- **To do**
Scan the entries below and extract each line with the word "dataPointValues" in it.
Segment Start: Provided material
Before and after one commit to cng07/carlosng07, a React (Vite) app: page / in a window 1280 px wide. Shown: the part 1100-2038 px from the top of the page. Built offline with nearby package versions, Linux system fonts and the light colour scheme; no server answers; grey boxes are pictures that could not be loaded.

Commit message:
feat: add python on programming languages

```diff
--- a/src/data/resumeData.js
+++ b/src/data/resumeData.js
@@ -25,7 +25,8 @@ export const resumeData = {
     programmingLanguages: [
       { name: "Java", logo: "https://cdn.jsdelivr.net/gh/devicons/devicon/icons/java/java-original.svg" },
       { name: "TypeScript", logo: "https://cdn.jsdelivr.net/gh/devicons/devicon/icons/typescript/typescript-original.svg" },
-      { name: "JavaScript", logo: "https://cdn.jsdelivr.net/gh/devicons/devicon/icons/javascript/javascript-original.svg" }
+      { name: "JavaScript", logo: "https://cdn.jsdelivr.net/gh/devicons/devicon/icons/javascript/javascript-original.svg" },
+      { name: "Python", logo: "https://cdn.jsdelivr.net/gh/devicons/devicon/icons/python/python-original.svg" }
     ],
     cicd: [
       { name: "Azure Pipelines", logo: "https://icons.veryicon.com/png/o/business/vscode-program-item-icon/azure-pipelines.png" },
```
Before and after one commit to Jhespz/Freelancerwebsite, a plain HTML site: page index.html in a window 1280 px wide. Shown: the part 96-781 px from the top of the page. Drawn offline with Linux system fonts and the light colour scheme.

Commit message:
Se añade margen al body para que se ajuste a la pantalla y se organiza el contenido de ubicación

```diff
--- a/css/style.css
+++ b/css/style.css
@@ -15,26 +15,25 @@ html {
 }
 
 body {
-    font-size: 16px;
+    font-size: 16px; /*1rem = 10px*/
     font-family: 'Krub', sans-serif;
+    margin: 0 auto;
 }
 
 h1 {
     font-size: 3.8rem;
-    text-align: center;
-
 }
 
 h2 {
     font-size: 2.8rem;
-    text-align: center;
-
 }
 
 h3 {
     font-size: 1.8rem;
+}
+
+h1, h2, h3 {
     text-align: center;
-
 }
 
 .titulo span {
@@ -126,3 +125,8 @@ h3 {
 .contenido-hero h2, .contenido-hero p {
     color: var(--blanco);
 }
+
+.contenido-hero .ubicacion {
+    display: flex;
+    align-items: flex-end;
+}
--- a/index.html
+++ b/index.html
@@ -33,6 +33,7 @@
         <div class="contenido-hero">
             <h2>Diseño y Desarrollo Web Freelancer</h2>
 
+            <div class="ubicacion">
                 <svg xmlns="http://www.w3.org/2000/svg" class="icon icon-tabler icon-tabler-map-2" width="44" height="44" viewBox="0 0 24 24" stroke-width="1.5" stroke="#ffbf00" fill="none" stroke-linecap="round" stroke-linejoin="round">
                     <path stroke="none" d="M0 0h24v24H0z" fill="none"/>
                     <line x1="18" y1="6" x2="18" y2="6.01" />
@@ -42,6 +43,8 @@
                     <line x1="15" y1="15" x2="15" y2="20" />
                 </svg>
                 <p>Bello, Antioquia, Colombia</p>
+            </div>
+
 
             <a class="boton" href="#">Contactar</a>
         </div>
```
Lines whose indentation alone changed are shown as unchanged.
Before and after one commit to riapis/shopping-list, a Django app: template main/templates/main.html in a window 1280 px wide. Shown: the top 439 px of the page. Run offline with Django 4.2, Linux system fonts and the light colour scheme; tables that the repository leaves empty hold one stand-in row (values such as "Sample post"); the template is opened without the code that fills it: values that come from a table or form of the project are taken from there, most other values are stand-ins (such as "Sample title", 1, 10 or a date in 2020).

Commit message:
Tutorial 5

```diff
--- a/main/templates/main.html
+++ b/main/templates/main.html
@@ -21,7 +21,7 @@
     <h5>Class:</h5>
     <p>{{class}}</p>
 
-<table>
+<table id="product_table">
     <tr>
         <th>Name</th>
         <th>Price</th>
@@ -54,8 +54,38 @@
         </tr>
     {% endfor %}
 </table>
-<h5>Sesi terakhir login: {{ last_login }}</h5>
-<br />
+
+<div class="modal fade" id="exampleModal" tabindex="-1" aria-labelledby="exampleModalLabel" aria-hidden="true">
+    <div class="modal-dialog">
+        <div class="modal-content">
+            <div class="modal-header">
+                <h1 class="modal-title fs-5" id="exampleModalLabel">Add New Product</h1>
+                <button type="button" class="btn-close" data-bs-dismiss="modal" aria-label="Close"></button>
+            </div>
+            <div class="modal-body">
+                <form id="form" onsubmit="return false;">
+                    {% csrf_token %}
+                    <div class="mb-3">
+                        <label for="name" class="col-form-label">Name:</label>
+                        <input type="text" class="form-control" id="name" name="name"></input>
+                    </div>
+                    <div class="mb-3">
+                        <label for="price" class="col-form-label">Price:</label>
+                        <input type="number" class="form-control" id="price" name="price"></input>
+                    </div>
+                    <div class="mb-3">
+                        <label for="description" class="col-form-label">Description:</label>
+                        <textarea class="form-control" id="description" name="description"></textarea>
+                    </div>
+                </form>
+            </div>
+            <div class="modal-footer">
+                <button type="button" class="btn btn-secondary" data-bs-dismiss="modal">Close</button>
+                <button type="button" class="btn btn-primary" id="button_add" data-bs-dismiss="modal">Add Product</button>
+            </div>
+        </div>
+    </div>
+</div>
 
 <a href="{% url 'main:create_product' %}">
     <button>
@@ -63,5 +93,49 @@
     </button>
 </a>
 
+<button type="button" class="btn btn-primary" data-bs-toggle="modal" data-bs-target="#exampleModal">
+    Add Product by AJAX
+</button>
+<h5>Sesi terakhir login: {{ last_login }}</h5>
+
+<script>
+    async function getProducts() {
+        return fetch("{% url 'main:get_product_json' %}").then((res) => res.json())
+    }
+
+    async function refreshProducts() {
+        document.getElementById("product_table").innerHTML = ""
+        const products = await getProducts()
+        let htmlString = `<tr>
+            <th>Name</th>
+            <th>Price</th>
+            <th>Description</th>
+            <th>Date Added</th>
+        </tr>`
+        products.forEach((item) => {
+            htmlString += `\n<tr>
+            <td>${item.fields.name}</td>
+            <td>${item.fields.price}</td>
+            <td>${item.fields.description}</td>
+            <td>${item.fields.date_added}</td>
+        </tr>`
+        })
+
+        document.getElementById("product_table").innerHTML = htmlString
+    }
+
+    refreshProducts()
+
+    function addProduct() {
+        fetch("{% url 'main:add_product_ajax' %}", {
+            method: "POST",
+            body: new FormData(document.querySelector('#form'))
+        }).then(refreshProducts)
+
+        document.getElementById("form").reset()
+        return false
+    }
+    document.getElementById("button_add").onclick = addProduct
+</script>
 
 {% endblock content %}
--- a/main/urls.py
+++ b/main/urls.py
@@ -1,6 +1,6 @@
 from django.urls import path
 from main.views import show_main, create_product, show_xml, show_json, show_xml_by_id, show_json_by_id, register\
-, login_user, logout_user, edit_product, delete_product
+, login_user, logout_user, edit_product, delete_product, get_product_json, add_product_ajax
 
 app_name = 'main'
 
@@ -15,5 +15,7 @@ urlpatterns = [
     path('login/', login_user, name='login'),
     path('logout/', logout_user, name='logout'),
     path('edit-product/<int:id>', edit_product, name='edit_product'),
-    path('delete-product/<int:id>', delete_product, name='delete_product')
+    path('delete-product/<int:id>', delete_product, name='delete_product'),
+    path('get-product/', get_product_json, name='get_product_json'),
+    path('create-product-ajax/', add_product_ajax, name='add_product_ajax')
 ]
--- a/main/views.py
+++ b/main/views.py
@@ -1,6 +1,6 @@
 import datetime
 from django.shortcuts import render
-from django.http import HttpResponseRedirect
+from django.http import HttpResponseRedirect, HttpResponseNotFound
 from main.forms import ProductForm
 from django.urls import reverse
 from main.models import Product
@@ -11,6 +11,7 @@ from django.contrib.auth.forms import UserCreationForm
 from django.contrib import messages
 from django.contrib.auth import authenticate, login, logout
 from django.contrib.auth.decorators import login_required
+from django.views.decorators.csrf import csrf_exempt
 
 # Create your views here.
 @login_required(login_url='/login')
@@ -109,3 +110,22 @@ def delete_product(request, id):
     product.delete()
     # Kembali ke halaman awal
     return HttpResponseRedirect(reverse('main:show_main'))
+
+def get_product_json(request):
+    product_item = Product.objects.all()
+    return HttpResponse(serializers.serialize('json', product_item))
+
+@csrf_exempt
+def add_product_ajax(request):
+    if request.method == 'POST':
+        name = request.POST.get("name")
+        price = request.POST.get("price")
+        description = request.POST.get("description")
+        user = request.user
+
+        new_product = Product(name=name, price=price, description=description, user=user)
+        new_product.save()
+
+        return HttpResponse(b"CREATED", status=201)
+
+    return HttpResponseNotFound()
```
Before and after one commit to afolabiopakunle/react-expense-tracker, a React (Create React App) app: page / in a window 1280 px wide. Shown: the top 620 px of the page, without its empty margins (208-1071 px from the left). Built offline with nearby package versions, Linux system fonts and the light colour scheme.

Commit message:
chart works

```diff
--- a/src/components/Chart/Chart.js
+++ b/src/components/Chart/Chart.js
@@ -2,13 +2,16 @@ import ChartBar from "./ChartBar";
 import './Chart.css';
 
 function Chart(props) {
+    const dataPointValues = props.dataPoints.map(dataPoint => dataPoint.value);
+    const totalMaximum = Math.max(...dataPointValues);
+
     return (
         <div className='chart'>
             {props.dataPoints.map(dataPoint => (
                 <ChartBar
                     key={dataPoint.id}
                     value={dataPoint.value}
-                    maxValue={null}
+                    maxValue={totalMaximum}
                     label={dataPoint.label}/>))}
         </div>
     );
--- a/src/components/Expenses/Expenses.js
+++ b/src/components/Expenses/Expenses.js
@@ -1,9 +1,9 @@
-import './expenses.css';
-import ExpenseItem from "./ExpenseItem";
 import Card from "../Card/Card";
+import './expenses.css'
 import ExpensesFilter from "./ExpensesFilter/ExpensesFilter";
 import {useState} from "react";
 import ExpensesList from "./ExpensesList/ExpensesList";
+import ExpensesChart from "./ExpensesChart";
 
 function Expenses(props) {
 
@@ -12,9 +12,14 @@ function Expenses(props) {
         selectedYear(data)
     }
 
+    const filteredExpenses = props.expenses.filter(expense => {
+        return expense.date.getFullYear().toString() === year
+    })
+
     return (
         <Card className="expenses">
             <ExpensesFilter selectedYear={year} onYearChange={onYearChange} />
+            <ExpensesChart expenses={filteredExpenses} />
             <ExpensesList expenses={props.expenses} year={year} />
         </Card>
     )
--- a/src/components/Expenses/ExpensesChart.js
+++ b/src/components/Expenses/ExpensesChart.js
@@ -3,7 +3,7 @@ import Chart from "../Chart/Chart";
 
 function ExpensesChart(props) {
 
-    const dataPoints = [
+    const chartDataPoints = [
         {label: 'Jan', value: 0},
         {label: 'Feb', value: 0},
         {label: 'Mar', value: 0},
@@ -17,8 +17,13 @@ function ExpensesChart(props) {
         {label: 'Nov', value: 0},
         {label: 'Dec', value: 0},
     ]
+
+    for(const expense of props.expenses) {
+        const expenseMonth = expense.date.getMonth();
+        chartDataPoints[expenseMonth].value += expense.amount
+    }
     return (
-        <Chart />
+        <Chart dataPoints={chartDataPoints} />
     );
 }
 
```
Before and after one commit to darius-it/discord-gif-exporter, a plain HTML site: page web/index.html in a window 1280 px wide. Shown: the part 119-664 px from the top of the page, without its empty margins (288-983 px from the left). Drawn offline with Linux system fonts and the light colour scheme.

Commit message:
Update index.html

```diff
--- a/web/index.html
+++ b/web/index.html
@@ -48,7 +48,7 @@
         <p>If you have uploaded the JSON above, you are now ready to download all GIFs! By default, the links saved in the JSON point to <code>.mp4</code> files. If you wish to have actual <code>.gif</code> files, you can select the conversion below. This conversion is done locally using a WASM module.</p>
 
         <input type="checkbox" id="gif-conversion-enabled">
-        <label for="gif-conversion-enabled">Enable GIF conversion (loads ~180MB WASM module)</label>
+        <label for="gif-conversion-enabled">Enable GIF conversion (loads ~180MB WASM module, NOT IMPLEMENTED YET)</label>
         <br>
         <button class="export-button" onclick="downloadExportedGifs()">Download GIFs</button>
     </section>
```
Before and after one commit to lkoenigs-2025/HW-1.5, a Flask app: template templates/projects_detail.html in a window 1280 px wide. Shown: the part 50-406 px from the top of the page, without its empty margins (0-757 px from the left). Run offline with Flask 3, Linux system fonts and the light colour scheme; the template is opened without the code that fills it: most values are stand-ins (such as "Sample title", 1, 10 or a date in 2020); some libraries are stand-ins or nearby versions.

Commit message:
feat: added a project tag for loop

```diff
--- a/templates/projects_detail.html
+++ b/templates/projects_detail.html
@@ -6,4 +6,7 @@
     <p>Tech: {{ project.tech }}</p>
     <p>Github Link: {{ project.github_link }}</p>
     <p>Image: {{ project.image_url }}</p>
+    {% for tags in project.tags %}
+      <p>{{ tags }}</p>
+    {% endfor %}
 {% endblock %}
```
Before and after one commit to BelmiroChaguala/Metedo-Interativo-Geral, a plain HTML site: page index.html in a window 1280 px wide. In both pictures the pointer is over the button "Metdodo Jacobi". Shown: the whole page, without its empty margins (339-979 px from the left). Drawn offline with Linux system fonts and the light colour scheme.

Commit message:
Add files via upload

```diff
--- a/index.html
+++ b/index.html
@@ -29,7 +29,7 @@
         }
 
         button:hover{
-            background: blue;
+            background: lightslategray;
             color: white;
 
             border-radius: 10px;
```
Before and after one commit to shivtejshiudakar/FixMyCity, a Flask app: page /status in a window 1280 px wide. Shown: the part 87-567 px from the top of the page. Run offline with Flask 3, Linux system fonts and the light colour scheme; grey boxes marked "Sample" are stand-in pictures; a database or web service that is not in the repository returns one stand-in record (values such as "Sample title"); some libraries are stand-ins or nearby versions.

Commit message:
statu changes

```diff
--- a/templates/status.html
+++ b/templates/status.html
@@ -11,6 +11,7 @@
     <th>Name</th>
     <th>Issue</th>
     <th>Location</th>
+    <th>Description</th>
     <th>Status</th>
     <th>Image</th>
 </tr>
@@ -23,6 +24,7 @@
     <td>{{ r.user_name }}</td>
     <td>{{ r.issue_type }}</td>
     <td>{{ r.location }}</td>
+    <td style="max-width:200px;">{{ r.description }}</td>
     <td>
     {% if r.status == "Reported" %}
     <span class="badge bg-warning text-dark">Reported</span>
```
Segment End: Provided material
- **Solution to the exercise**
+    const dataPointValues = props.dataPoints.map(dataPoint => dataPoint.value);
+    const totalMaximum = Math.max(...dataPointValues);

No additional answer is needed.